EP 071 – Michael & Jack Meet + Conversation with Russell Javors & Dan Orlando

This episode is all about meeting new people in the Billy Joel world. 


First, we’re telling the story of when we, your hosts, finally met after recording virtually for nearly three years. We’ve hinted at it online and some listeners asked about it. So, we thought we’d tell the story here along with our memories of seeing the new Live At Yankee Stadium sneak preview in Sag Harbor this summer 


Then, we’re speaking with Dan Orlando and Russell Javors. Dan is currently the piano player and singer for the Lords of 52nd Street. After a few gigs at the end of 2019, he’s played regularly with the band since venues began re-opening in 2021. 
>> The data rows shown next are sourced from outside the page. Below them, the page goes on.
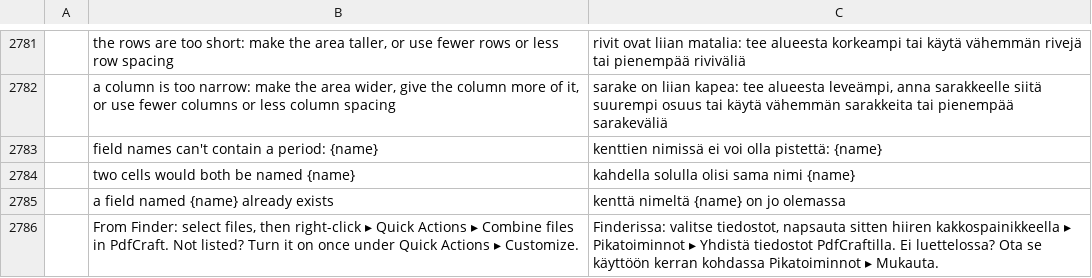
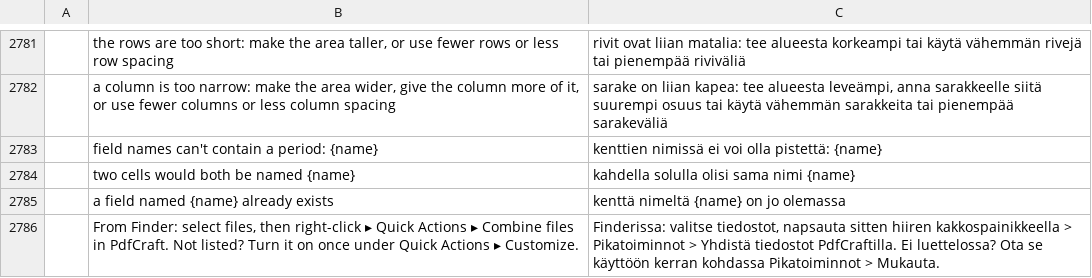
Before and after one commit to regendorf-ux/pdfcraft, a TSV file: crates/ui-egui/src/i18n/fi.tsv, drawn as a sheet; only a part is shown, gaps mark what is left out; the diff names each change by its address in the sheet, - before the commit and + after, or states it on an @@ line.

```diff
--- a/crates/ui-egui/src/i18n/fi.tsv
+++ b/crates/ui-egui/src/i18n/fi.tsv
-C2786: …hiiren kakkospainikkeella ▸ Pikatoiminnot ▸ Yhdistä tiedostot PdfCraftilla. Ei luettelossa? Ota se käyttöön kerran kohdassa Pikatoiminnot ▸ Mukauta.
+C2786: …hiiren kakkospainikkeella > Pikatoiminnot > Yhdistä tiedostot PdfCraftilla. Ei luettelossa? Ota se käyttöön kerran kohdassa Pikatoiminnot > Mukauta.
```
Also changed, not shown: crates/ui-egui/src/i18n/ca.tsv, crates/ui-egui/src/i18n/id.tsv, 18 other files.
Join us for two stories about newcomers, new connections,  and new experiences.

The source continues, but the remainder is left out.